The event, at the Regent Wall Street hotel, was broadcast in its entirety on News Corp.’s Fox News Channel. Panelists fielded online questions from FoxNews.com along with queries from the audience, a diverse group including former New York City police commissioner William Bratton, Republican fundraiser Georgette Mosbacher and gossip columnist Cindy Adams.
Forum touched on meaty issues like Europe’s dwindling population, the low rate of savings in the U.S., the role of developing nations — and the impact of the news media. Then lunch. Several protesters outside lamented the absence of female panelists. Participants had gathered at a dinner the previous night at Windows on the World where Secretary of State Madeline Albright was the keynote speaker.
‘Sports Night’ goes into overtime
ABC is giving “Sports Night” another turn at bat.
Struggling skein last aired an original seg on April 4, with most industry insiders expecting the show would not return until after the May ratings sweeps. Instead, Alphabet will air a two-part season finale May 9 and 16 in the show’s regular 9:30 p.m. Tuesday slot.
News of “Sport Night’s” return comes as speculation over the future of the half-hour skein continues to heat up. Producer Imagine Television has had conversations with cablers TNT and HBO about picking up the series should ABC decide against ordering a third season.
However, it’s now looking more likely that ABC will renew “Sports Night,” though a final decision isn’t expected until just before ABC unveils its 2000-01 primetime sked next month.

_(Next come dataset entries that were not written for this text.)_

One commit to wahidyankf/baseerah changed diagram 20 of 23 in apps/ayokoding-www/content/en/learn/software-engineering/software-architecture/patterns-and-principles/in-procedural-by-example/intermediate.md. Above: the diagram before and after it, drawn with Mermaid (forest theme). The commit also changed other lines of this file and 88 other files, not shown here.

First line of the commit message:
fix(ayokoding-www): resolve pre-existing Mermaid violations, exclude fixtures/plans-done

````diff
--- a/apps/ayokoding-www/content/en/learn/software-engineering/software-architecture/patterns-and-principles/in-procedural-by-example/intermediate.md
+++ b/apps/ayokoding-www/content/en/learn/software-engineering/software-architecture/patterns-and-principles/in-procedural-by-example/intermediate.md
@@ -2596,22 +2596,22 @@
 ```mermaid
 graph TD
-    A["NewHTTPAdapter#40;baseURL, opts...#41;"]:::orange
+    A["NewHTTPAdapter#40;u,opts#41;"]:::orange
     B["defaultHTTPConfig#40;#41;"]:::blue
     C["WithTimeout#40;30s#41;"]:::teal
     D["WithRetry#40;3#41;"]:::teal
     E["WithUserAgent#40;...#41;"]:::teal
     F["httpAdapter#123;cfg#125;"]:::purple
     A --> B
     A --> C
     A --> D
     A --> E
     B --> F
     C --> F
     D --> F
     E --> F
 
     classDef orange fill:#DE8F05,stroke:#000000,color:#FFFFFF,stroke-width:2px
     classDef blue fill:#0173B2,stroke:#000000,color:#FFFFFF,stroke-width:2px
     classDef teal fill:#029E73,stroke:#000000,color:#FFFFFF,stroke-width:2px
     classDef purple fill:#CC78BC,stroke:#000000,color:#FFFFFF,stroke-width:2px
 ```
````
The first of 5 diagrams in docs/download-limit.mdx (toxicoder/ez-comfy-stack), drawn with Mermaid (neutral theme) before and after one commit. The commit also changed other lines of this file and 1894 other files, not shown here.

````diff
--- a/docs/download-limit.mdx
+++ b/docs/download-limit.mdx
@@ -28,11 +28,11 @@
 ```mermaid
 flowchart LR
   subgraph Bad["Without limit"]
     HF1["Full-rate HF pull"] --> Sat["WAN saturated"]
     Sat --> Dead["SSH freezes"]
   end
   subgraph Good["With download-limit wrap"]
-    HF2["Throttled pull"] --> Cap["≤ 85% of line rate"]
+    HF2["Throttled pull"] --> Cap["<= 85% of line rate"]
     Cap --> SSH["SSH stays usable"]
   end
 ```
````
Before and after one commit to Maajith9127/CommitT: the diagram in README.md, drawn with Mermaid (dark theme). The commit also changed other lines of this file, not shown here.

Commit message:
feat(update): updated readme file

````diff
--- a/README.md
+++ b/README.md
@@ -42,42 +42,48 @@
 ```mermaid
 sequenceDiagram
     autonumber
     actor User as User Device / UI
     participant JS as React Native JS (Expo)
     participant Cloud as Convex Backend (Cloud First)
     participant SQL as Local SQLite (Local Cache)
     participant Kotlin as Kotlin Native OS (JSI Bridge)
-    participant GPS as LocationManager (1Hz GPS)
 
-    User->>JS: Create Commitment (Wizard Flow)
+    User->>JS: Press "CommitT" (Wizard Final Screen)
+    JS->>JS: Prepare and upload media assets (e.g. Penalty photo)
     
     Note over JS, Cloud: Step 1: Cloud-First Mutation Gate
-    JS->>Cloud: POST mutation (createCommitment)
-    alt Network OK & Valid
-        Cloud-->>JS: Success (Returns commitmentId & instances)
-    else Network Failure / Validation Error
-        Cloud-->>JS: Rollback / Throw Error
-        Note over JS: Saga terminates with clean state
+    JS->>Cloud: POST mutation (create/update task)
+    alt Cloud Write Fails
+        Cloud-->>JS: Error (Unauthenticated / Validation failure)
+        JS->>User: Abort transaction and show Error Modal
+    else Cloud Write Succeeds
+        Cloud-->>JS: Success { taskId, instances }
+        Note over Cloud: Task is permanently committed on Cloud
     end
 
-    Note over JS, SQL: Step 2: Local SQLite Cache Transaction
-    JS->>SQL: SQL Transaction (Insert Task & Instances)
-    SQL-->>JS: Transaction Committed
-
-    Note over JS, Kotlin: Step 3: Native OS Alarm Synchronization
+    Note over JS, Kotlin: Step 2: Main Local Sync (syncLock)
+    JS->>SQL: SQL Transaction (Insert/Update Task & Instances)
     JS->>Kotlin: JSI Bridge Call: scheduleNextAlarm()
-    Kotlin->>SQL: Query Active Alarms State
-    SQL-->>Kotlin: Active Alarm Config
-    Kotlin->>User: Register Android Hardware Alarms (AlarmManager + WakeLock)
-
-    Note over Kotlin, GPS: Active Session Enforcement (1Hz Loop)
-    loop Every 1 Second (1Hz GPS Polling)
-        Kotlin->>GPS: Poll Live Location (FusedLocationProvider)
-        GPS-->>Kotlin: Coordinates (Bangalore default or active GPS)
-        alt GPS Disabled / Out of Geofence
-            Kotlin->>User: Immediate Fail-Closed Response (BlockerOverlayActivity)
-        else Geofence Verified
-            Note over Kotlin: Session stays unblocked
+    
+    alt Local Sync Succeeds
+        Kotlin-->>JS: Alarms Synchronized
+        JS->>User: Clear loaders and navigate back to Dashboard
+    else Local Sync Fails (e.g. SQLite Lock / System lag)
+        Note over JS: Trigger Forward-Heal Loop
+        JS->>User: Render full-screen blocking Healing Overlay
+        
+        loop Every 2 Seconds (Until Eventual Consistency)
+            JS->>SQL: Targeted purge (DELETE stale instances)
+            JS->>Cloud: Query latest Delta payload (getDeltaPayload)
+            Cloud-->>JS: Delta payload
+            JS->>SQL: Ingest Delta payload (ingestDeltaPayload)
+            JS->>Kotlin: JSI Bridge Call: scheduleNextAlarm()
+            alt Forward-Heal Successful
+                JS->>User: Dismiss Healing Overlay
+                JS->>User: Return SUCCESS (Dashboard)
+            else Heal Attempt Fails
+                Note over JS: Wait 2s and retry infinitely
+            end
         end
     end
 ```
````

Meanwhile, the sked shuffle is bad news for ABC’s midseason laffer “Talk to Me,” which will end its spring run on May 2, having aired four out of five segs produced. It’s unlikely “Talk” will be back next fall.